Manufacturers around the globe have shifted their design processes from 2D to 3D, as it inevitably allows better design communication and assists in enhancing the production efficiency. However, there are many cases where the design data is available only in 2D, maybe only in PDFs or in sheets of paper. This happens mostly for legacy products that were designed in the pre-3D CAD era. While these products may be old, but would still be important for a manufacturer. The legacy part could be an integral component of the new product. There is also a possibility that the old design data may have been completely lost and there might be a need to improve the design of the product. But with no design data available, one may need to re-design it from scratch.
Such situations are common for many of the product manufacturers. However, the solution to this lies with the application of Reverse Engineering. With RE, it is possible to recover design information for products that have no documentation available. It is through this process that manufacturing units can convert the legacy data to editable 3D CAD formats and develop manufacturing drawings from it. This approach helps in keeping the data from being lost or damaged. In addition, Reverse Engineering can also be used to study existing product designs for any flaws or perform a competitor analysis to bring better products to the market.
Problems with Legacy Design Data
Legacy design data is old and developed years ago. There is often no known 2D drawing or 3D CAD models available, making it difficult to manufacture the product when there is a need. The issue is present even with aircraft manufacturing companies. Most of the parts of the aircraft we see today were developed years ago. It is really difficult to get design data for such aircraft components to be able to manufacture and use it in the new aircraft designs.
A similar case is with automotive manufacturers too. There are dozens of new car models being launched every single day. It is very difficult and even costly at times for the automakers to keep stocking parts of cars that are out-dated. Even if there is any data available in these cases, it will probably be in non-editable formats. This will again cause trouble to re-design the product and manufacture it on a modern CNC machine due to lack of proper manufacturing information availability.
Converting the Designs to Editable 3D CAD
The process of Reverse Engineering involves scanning the part with laser scanners and/or CMM (Coordinate Measuring Machine) that capture the design data with all the features such as curves, chamfers, holes, and grooves if any in the product. This scanned or point cloud data is then verified for accuracy. Each component of the product is dismantled to be scanned to develop a digital model. A 3D CAD model is then developed to be used for manufacturing or 3D printing.
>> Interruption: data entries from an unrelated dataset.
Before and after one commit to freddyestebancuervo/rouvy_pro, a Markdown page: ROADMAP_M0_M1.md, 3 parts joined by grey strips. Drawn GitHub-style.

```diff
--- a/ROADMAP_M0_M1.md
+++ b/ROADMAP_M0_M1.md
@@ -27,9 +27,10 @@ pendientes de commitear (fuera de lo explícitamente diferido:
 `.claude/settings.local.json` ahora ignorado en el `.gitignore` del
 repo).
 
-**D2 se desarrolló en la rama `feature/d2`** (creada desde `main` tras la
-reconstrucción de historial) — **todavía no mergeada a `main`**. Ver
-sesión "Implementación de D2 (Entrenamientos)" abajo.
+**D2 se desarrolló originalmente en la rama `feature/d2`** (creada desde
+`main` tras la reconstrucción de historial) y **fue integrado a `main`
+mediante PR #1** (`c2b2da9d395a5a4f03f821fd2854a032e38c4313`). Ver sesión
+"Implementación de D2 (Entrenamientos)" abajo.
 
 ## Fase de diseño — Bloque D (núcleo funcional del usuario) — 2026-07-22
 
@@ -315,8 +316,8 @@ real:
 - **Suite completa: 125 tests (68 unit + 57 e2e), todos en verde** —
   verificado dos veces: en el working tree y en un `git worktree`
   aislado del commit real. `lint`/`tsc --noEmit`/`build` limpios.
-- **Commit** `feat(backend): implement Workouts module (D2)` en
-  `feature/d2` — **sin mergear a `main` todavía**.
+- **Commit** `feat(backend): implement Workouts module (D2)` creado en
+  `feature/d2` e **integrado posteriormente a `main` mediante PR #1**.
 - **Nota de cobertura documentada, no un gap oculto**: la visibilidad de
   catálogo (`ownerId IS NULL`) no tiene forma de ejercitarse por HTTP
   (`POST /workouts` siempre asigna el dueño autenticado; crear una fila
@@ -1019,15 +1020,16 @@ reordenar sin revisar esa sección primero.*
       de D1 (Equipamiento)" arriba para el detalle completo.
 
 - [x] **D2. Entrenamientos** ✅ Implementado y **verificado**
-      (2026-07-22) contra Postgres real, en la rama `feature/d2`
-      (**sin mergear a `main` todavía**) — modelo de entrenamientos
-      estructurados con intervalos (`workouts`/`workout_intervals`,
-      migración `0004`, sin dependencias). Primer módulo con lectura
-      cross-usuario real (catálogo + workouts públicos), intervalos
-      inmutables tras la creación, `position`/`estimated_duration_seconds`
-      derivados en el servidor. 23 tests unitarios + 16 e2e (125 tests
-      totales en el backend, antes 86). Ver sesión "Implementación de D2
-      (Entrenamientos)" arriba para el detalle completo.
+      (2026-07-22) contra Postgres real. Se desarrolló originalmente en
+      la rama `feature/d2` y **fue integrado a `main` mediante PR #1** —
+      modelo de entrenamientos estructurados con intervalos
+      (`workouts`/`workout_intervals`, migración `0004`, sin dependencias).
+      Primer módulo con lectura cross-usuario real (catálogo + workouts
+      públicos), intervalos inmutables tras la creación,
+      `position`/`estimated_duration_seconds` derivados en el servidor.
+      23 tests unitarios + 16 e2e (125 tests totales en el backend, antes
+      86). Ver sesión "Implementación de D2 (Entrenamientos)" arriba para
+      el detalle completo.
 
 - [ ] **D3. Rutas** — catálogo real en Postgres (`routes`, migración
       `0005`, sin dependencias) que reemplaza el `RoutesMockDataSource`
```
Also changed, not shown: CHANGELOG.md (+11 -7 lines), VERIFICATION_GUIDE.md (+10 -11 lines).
One of the vital requirements here is to maintain accuracy in the CAD model developed through the scanned data. This task is usually performed on tools like Geometric X. The tool allows performing deviation analysis, which helps the engineers to identify how accurate the scanned geometry when compared to the actual one.
Following possibilities open up with Reverse Engineering:
- The design data becomes editable which makes it possible to modify the design and produce manufacturing drawings easily.
- By scanning it is possible to determine flaws in the existing design and make changes to improve the product quality and performance.
- With 3D CAD model, it is also possible to perform virtual simulations to evaluate the design prior to manufacturing.
- Reverse Engineering also provides the opportunity to perform competitor analysis and develop a more competitive product for the market.
- The new design data serves as a digital archive which can be accessed all the time, ensuring that the data is safe from any physical damage.
Reverse Engineering is a productive way to quickly convert the legacy design data, study competitor products or improve the design of products whose data is obsolete. Manufacturers can avoid the cost of re-designing the products from scratch and the associated cost through this approach. The process of Reverse Engineering is also suitable for today’s manufacturing technologies such as CNC machining and additive manufacturing.